By Jim T. Ryan, Hooligan-in-Chief
|Sunrise over Williamsport, Pa., June 22 – BFT Day 1|
So I guess the third time’s a charm?
Maybe. We did not complete the Black Forest Trail in June. And I think this latest defeat has weighed heavily enough on me that here I am, nearly two months later, finally giving some kind report as to why.
I’ll be 35 this year so there are some truths I’ve had to accept about my body. 1) Two years ago I retired from competitive soccer, hanging up my boots for the whistle and clipboard of youth coaching. My knees could no longer handle repeated slide-tackles from guys 10 years younger, nor the strain and endurance necessary to run non-stop for 90 minutes. 2) It takes me at least a month to prepare basically for any type of endurance challenge, particularly with strengthening those knees battered over the decades by the shear force of 150-pound men streaking along the ground at 20 miles an hour intent on colliding with my legs already battered from running, jumping, shooting and passing.
And unfortunately, I did not prepare well enough for this latest trip to the Black Forest Trail to prevent my knees from buckling under me after a day and a half.
I guess you could say this latest attempt on BFT didn’t start out ideally. Josh Stadler and I like to party. We work hard and we play hard, so downing 8 beers and staying up until 1 a.m. when you want to start a 42-mile trail at 7 a.m. isn’t really a second thought to us. Of course, someone always says, “It’s midnight, man. We better hit the hay because we have to get up in 5 hours.”
But let’s be honest, that’s just the warning bell for another hour of drinking and conversation.
Enter 5 a.m. alarms, a massive hangover, and now an hour drive. This is gonna hurt.
|Mountains flanking Pine Creek Gorge loom ahead
on Route 44 north, Jersey Shore, Pa. – BFT Day 1
Actually, we didn’t do too bad. Stopped for breakfast as some small diner in Williamsport before hitting the road.
The drive droned on and once we reached the mile 24 trailhead on Route 44 in Tiadaghton State Forest, the excitement bubbled to a head.
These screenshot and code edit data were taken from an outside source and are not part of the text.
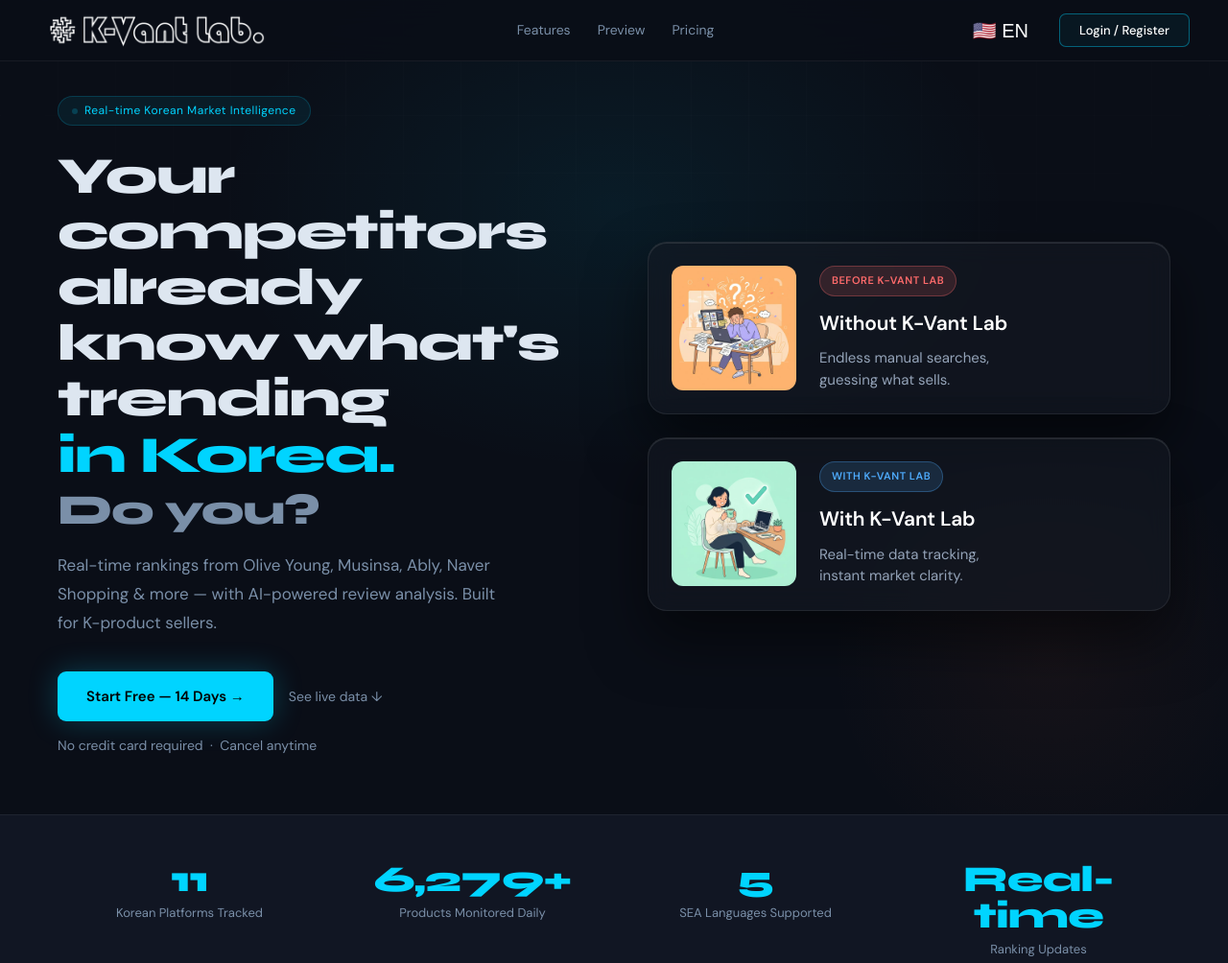
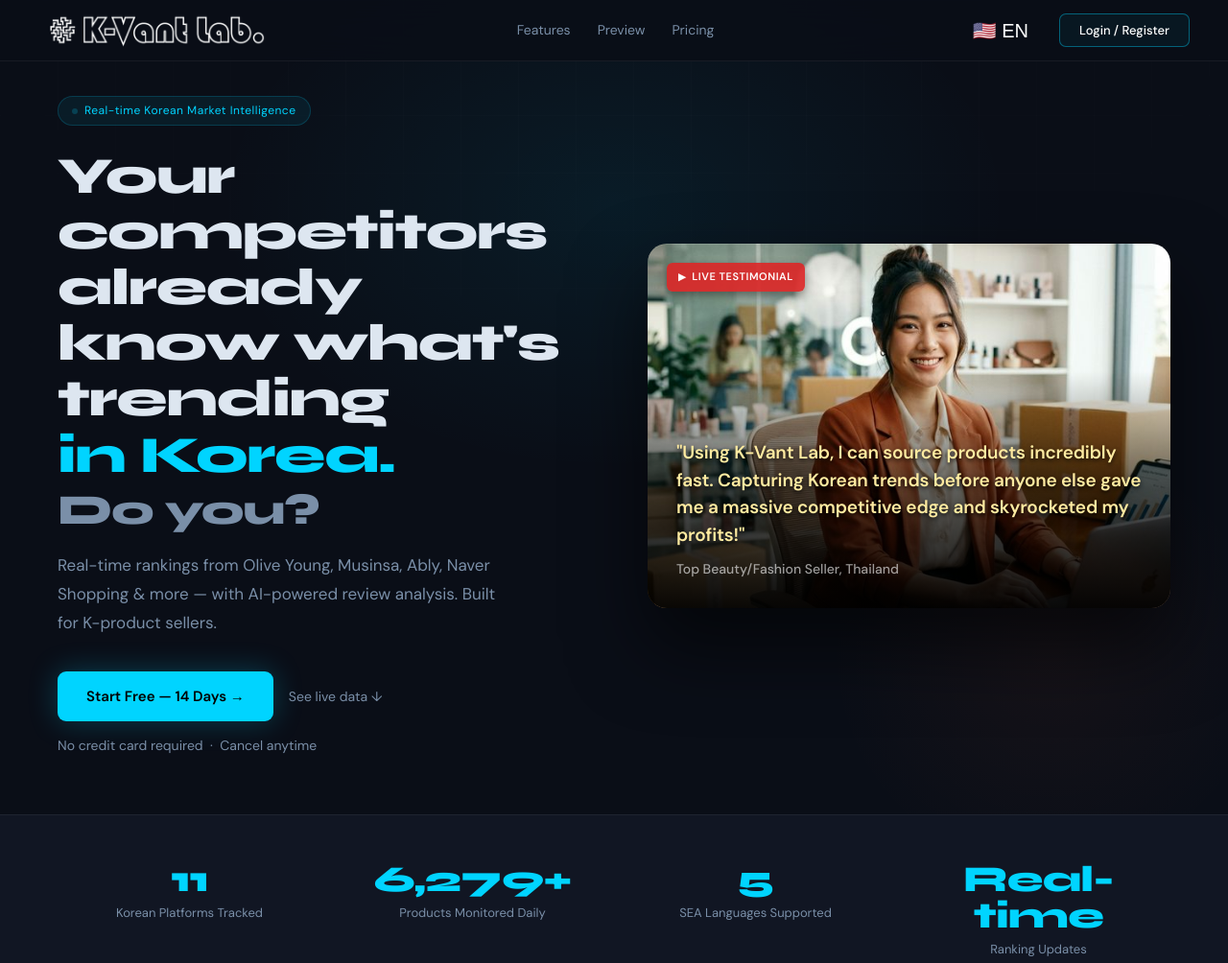
Before and after one commit to kjd1374/kvantlab, a website built with Vite: page dashboard/index.html in a window 1280 px wide. Shown: the top 1004 px of the page at 96% size. Built offline with nearby package versions, Linux system fonts and the light colour scheme.

Commit message:
feat(hero): replace card news with cinematic interview testimonial layout

```diff
--- a/dashboard/index.html
+++ b/dashboard/index.html
@@ -593,123 +593,80 @@
       color: var(--ac2);
     }
 
-    /* HERO CARD NEWS */
-    .hero-card-news {
-      display: flex;
-      flex-direction: column;
-      gap: 24px;
+    /* HERO INTERVIEW CARD */
+    .hero-interview-card {
+      position: relative;
       width: 100%;
       max-width: 580px;
-      justify-self: center;
-      position: relative;
-      z-index: 10;
-    }
-
-    .card-news-item {
-      background: rgba(20, 25, 35, 0.6);
-      backdrop-filter: blur(12px);
-      border: 1px solid rgba(255, 255, 255, 0.08);
+      height: 380px;
       border-radius: 20px;
       overflow: hidden;
-      display: flex;
-      align-items: center;
-      gap: 24px;
-      padding: 24px;
-      box-shadow: 0 30px 60px rgba(0, 0, 0, 0.5), inset 0 1px 0 rgba(255, 255, 255, 0.1);
-      transition: transform 0.3s ease, border-color 0.3s ease;
-    }
-
-    .card-news-item:hover {
-      transform: translateY(-5px);
-      border-color: rgba(255, 255, 255, 0.15);
-    }
-
-    .card-news-img {
-      width: 130px;
-      height: 130px;
-      border-radius: 12px;
-      background-size: contain;
-      background-repeat: no-repeat;
+      justify-self: center;
+      box-shadow: 0 40px 80px rgba(0, 0, 0, 0.6), inset 0 1px 0 rgba(255, 255, 255, 0.1);
+      background-size: cover;
       background-position: center;
-      flex-shrink: 0;
-      position: relative;
-    }
-
-    .card-logo-overlay {
+      background-color: #1a1f2c;
+    }
+
+    .hero-interview-overlay {
       position: absolute;
-      top: 52%;
-      left: 56%;
-      transform: translate(-50%, -50%) rotate(-3deg);
-      z-index: 5;
-      pointer-events: none;
-    }
-
-    .card-logo-overlay img {
-      height: 11px;
-      display: block;
-      filter: drop-shadow(0 1px 2px rgba(0,0,0,0.8));
-    }
-
-    .card-news-content {
-      flex: 1;
-      text-align: left;
-    }
-
-    .card-badge {
-      display: inline-block;
+      bottom: 0; left: 0; right: 0;
+      height: 65%;
+      background: linear-gradient(to top, rgba(0,0,0,0.95) 0%, rgba(0,0,0,0.6) 50%, transparent 100%);
+      display: flex;
+      flex-direction: column;
+      justify-content: flex-end;
+      padding: 30px;
+    }
+
+    .interview-play-badge {
+      position: absolute;
+      top: 20px; left: 20px;
+      background: rgba(220, 38, 38, 0.9);
+      color: #fff;
       padding: 6px 12px;
-      border-radius: 20px;
+      border-radius: 6px;
       font-size: 11px;
       font-weight: 800;
+      letter-spacing: 0.05em;
       text-transform: uppercase;
-      letter-spacing: 0.05em;
-      margin-bottom: 12px;
-    }
-
-    .badge-red {
-      background: rgba(255, 107, 107, 0.15);
-      color: #ff6b6b;
-      border: 1px solid rgba(255, 107, 107, 0.3);
-    }
-
-    .badge-green {
-      background: rgba(79, 172, 254, 0.15);
-      color: #4facfe;
-      border: 1px solid rgba(79, 172, 254, 0.3);
-    }
-
-    .card-news-content h3 {
-      font-size: 21px;
-      font-weight: 800;
-      margin-bottom: 8px;
-      color: #fff;
+      box-shadow: 0 4px 10px rgba(0,0,0,0.4);
+      display: flex;
+      align-items: center;
+      gap: 6px;
+    }
+
+    .interview-play-badge::before {
+      content: '▶';
+      font-size: 10px;
+    }
+
+    .interview-subtitle {
+      font-size: 19px;
+      font-weight: 700;
+      color: #ffeba1;
+      line-height: 1.5;
+      text-shadow: 0 2px 4px rgba(0,0,0,0.8);
+      margin-bottom: 10px;
       letter-spacing: -0.01em;
     }
 
-    .card-news-content p {
-      font-size: 15px;
-      color: #94a3b8;
-      line-height: 1.5;
+    .interview-name {
+      font-size: 14px;
+      color: rgba(255,255,255,0.6);
+      font-weight: 500;
     }
 
     @media (max-width: 768px) {
-      .hero-card-news {
+      .hero-interview-card {
         margin-top: 50px;
-        max-width: 100%;
+        height: 300px;
       }
-      .card-news-item {
-        flex-direction: column;
-        align-items: flex-start;
+      .interview-subtitle {
+        font-size: 16px;
+      }
+      .hero-interview-overlay {
         padding: 20px;
-      }
-      .card-news-img {
-        width: 100%;
-        height: 200px;
-      }
-      .card-news-content {
-        text-align: left;
-        width: 100%;
-        margin-top: 10px;
       }
     }
 
@@ -2023,31 +1980,13 @@
       </div>
 
 
-      <!-- Card News Section replaces mockup -->
-      <div class="hero-card-news">
-        <!-- Before Card -->
-        <div class="card-news-item">
-          <div class="card-news-img" style="background-image: url('/card_before_v2.png');"></div>
-          <div class="card-news-content">
-            <span class="card-badge badge-red">Before K-Vant Lab</span>
-            <h3 data-i18n="heroWithoutTitle">K-Vant Lab 도입 전</h3>
-            <p data-i18n-html="heroWithoutDesc">끝없는 수동 검색,<br>감에 의존한 소싱</p>
-          </div>
-        </div>
-
-        <!-- After Card -->
-        <div class="card-news-item">
-          <div class="card-news-img" style="background-image: url('/card_after_v2.png');">
-             <div class="card-logo-overlay">
-               <img src="/kvant_lab_logo.png" alt="K-Vant">
-             </div>
-          </div>
-          <div class="card-news-content">
-            <span class="card-badge badge-green">With K-Vant Lab</span>
-            <h3 data-i18n="heroWithTitle">K-Vant Lab 도입 후</h3>
-            <p data-i18n-html="heroWithDesc">실시간 데이터 추적,<br>명확한 시장 트렌드 파악</p>
-          </div>
-        </div>
+      <!-- Interview Hero Card -->
+      <div class="hero-interview-card" style="background-image: url('/hero_interview.png');">
+         <div class="interview-play-badge">Live Testimonial</div>
+         <div class="hero-interview-overlay">
+            <div class="interview-subtitle" data-i18n-html="heroInterviewText">"K-Vant Lab 덕분에 상품 소싱이 비교도 안 되게 빨라졌습니다. 한국 트렌드를 가장 먼저 파악하고 판매해서 매출 단위가 달라졌어요!"</div>
+            <div class="interview-name" data-i18n="heroInterviewName">- 태국 탑 뷰티/패션 셀러</div>
+         </div>
       </div>
   </section>
 
--- a/dashboard/public/locales/en.json
+++ b/dashboard/public/locales/en.json
@@ -434,5 +434,7 @@
   "heroSub": "Real-time rankings from Olive Young, Musinsa, Ably, Naver Shopping & more — with AI-powered review analysis. Built for K-product sellers.",
   "btnPrimary": "Start Free &mdash; 14 Days &rarr;",
   "btnGhost": "See live data &darr;",
-  "heroNote": "No credit card required &nbsp;&middot;&nbsp; Cancel anytime"
+  "heroNote": "No credit card required &nbsp;&middot;&nbsp; Cancel anytime",
+  "heroInterviewText": "\"Using K-Vant Lab, I can source products incredibly fast. Capturing Korean trends before anyone else gave me a massive competitive edge and skyrocketed my profits!\"",
+  "heroInterviewName": "Top Beauty/Fashion Seller, Thailand"
 }
--- a/dashboard/public/locales/id.json
+++ b/dashboard/public/locales/id.json
@@ -226,5 +226,7 @@
   "heroSub": "Real-time rankings from Olive Young, Musinsa, Ably, Naver Shopping & more — with AI-powered review analysis. Built for K-product sellers.",
   "btnPrimary": "Start Free &mdash; 14 Days &rarr;",
   "btnGhost": "See live data &darr;",
-  "heroNote": "No credit card required &nbsp;&middot;&nbsp; Cancel anytime"
+  "heroNote": "No credit card required &nbsp;&middot;&nbsp; Cancel anytime",
+  "heroInterviewText": "\"Using K-Vant Lab, I can source products incredibly fast. Capturing Korean trends before anyone else gave me a massive competitive edge and skyrocketed my profits!\"",
+  "heroInterviewName": "Top Beauty/Fashion Seller, Thailand"
 }
--- a/dashboard/public/locales/ja.json
+++ b/dashboard/public/locales/ja.json
@@ -224,5 +224,7 @@
   "heroSub": "Real-time rankings from Olive Young, Musinsa, Ably, Naver Shopping & more — with AI-powered review analysis. Built for K-product sellers.",
   "btnPrimary": "Start Free &mdash; 14 Days &rarr;",
   "btnGhost": "See live data &darr;",
-  "heroNote": "No credit card required &nbsp;&middot;&nbsp; Cancel anytime"
+  "heroNote": "No credit card required &nbsp;&middot;&nbsp; Cancel anytime",
+  "heroInterviewText": "\"Using K-Vant Lab, I can source products incredibly fast. Capturing Korean trends before anyone else gave me a massive competitive edge and skyrocketed my profits!\"",
+  "heroInterviewName": "Top Beauty/Fashion Seller, Thailand"
 }
--- a/dashboard/public/locales/ko.json
+++ b/dashboard/public/locales/ko.json
@@ -442,5 +442,7 @@
   "heroSub": "올리브영, 무신사, 에이블리, 네이버 쇼핑 등의 실시간 랭킹 정보. 한국 상품 셀러들을 위한 솔루션입니다.",
   "btnPrimary": "14일 무료 체험 시작하기 &rarr;",
   "btnGhost": "라이브 데이터 보기 &darr;",
-  "heroNote": "신용카드 불필요 &nbsp;&middot;&nbsp; 언제든 해지 가능"
+  "heroNote": "신용카드 불필요 &nbsp;&middot;&nbsp; 언제든 해지 가능",
+  "heroInterviewText": "\"K-Vant Lab 덕분에 상품 소싱이 비교도 안 되게 빨라졌습니다. 한국 트렌드를 가장 먼저 파악하고 판매해서 매출 단위가 달라졌어요!\"",
+  "heroInterviewName": "태국 탑 뷰티/패션 셀러"
 }
--- a/dashboard/public/locales/th.json
+++ b/dashboard/public/locales/th.json
@@ -226,5 +226,7 @@
   "heroSub": "อันดับแบบเรียลไทม์จาก Olive Young, Musinsa, Ably, Naver Shopping และอื่นๆ พร้อมการวิเคราะห์รีวิวด้วย AI สร้างขึ้นสำหรับผู้ขายสินค้าเกาหลี",
   "btnPrimary": "เริ่มทดลองใช้ฟรี 14 วัน &rarr;",
   "btnGhost": "ดูข้อมูลสด &darr;",
-  "heroNote": "ไม่ต้องใช้บัตรเครดิต &nbsp;&middot;&nbsp; ยกเลิกได้ตลอดเวลา"
+  "heroNote": "ไม่ต้องใช้บัตรเครดิต &nbsp;&middot;&nbsp; ยกเลิกได้ตลอดเวลา",
+  "heroInterviewText": "\"ด้วย K-Vant Lab ฉันสามารถหาสินค้าได้เร็วมาก การจับเทรนด์เกาหลีก่อนใครทำให้ฉันได้เปรียบคู่แข่งอย่างมหาศาล และทำกำไรเพิ่มขึ้นแบบก้าวกระโดด!\"",
+  "heroInterviewName": "ผู้ขายสินค้าความงาม/แฟชั่นยอดนิยม, ไทย"
 }
--- a/dashboard/public/locales/vi.json
+++ b/dashboard/public/locales/vi.json
@@ -236,5 +236,7 @@
   "heroSub": "Bảng xếp hạng thời gian thực từ Olive Young, Musinsa, Ably, Naver Shopping... với phân tích đánh giá bằng AI. Dành cho người bán hàng K-product.",
   "btnPrimary": "Bắt đầu miễn phí 14 ngày &rarr;",
   "btnGhost": "Xem dữ liệu trực tiếp &darr;",
-  "heroNote": "Không cần thẻ tín dụng &nbsp;&middot;&nbsp; Hủy bất cứ lúc nào"
+  "heroNote": "Không cần thẻ tín dụng &nbsp;&middot;&nbsp; Hủy bất cứ lúc nào",
+  "heroInterviewText": "\"Sử dụng K-Vant Lab, tôi tìm nguồn hàng nhanh không tưởng. Nắm bắt xu hướng Hàn Quốc trước đối thủ giúp tôi có lợi thế cạnh tranh tuyệt đối và doanh thu tăng vọt!\"",
+  "heroInterviewName": "Người Bán Hàng Đầu Thời Trang/Mỹ Phẩm, Thái Lan"
 }
```
Also changed, not shown: dashboard/hero_interview.png (added).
Let’s get going! Let’s do this thing! I thought. But the rational side of my brain said, Slow down jackass, you’re about to vomit breakfast! My liver and stomach concurred.
And then I heard growling from the other side of the truck. A bear! Oh my God!
Nope. Just Josh… projectile vomiting his breakfast into the underbrush. Hadn’t seen him do that since college. Good times.
“You OK, man?”
“Yeah…” RALPH!!!! “…I’m…” HOOOOAAARRRRRRFFFF!!!!!!!!!!! “…alright.”
And then, on we went. Despite our handicap, we made good time knocking out 3 miles in less than an hour, even passing a six-person group that had stopped to fill up on water at a muddy creek. We were kicking butt, on good pace to knock out our 20-mile goal by the end of the day, with plenty of time for lunch and sightseeing.
|BFT Day 1, mile ~0.3 – Naval Run overlook. Hemlock Mountain (2,080 feet)
on the right and Twin Mountain (2,200 feet) can be seen in the distance.
We crested a hill and decided to take a break.
“Oh shit,” Josh exclaimed, searching his bag for the map. “No, I didn’t.”
Turns out, Josh had taken the map out to look at it before we left and set it on the driver’s seat of his truck. And I left my copy behind thinking it wouldn’t matter.
With no map, we quickly assessed our options. 1) continue on without it. Not a good option. We found out last winter that the BFT can be sparsely marked in some spots and has been changed on occasion even from the map we did have. No. We needed to go back. 2) One of us dumps a pack, runs back and returns with the map. Not the ideal option. Leaves both individuals alone in the wilderness and vulnerable if something happens. 3) Stash the packs in place, return to the car, retrieve the maps and return. But do we trust that something, homosapien or other mammal, wouldn’t tear through our packs to steal the food and gear? No.
Back to the car we went. Luckily, we were able to hit a cross road that took us there in no time at all. Backtracking is probably the worst thing that any trekker can do. It’s an instantaneous defeat that wears on your morale, as well as your physic endurance.
And my knees hate gravel roads. But this journey wasn’t over yet, even if we hit our first snag after just 3 miles.
To be continued…
Next time: Shortcuts to the rescue, strange wildlife, jungle-like forests and breathtaking views.